Second, it's hard when you can't take away the pain for your kids. It's perhaps the hardest part of parenting. There are times when all we can do is hold them and try to calm them down by telling them that everything is going to be okay. But we cannot make it stop hurting. And it made me wonder how God felt that Friday when his Son cried out, "Where have you gone?"

God knew that Jesus had to endure the suffering in order to be fully functional (Hebrews 2:10). I always knew that God the Son suffered on the cross. I even understood that God the Father had ordained it to be this way. But I guess I gained a greater appreciation for what God endured as a Father to secure my place in his Kingdom. And I think we shared a connection, God and I, a connection that went beyond Creator-to-creature. I can only describe it as a Father-to-father connection.

Maybe I am growing up just a little bit. And, oddly enough, for all the energy I spend trying to raise my kids just right (whatever that means), I think God is really using them to raise me just right, too.

Friday, August 20, 2004

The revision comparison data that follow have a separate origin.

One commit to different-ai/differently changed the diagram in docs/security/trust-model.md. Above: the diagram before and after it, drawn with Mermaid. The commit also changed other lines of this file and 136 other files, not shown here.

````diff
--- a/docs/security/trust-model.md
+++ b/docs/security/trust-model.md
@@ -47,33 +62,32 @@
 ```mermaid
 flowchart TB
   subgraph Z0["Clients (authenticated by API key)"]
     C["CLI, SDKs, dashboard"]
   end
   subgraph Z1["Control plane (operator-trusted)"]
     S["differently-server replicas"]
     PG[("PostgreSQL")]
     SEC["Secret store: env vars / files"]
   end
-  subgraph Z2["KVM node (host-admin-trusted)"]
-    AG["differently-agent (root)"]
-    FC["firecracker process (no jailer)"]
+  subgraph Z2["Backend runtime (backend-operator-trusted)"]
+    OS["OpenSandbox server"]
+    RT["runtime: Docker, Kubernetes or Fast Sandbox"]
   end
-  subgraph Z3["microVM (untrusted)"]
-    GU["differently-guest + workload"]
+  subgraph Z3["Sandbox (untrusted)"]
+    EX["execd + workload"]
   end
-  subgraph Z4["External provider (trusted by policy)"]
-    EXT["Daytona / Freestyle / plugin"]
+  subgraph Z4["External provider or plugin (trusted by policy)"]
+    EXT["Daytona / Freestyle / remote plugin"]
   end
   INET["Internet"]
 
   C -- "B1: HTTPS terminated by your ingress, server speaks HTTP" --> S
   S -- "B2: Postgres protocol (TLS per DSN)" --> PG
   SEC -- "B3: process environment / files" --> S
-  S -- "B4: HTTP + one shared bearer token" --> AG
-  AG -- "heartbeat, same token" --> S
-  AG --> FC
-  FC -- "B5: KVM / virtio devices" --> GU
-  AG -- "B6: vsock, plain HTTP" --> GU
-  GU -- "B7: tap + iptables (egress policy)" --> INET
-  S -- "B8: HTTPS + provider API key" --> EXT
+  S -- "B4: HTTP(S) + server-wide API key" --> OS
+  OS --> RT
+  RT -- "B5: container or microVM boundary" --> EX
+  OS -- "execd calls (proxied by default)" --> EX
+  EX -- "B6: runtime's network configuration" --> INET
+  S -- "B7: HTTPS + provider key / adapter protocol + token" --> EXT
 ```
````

Let's just say I'm a writer

I've had a lot of diverse jobs in my life. I worked as a professional actor for a while. I roofed houses in the summer and built porches during the winter (which is really strange considering I barely know the difference between a hammer and a screwdriver). I sold piano for a while. Yes, that's piano -- as in single -- as in one. I wasn't very good at it. I did corporate fundraising for non-profit organizations. That always sounds impressive. And, of course, I was in vocational ministry for about six years.

Then I decided to find a more God-honoring way to make a living. That's a joke to all my friends who still have to suffer through elders' meetings and budget committees.

So, about two years ago I thought I'd re-invent myself as an academician. I enrolled in a Ph.D. program, moved my family halfway across the country so I could do research and began calling myself a "theologian." I grew a beard. I gave in to my moody and temperamental side. I started using words like metanarrative in sentences.

It was this time last year when I stopped that. I was at a sports bar having lunch with a good friend and someone I'd never met before. The question inevitably came up: "So, John, what do you do?"

I told him I was a theologian.

He sat for a moment, looked around to make sure no one was eavesdropping, leaned in and whispered, "Does that have something to do with sex?"

I said, "Sometimes."

Now I just tell people I'm a writer.

Thursday, August 19, 2004

And away we go....

I have no idea what I'm doing. But when has that ever stopped me?

I have not ceased being amazed at the twists and turns of the last couple of years. I have no idea where this whole blog thing will go, but I'm pretty sure it's another one of God's mysterious plots to get me into a scrape I cannot resolve on my own. He is without a doubt the most frustrating person I've ever known!

I'll have to tell you the whole story sometime. But for now my family is tugging at me -- begging and pleading with me to take them to Bruster's.

Okay, okay...twist my arm!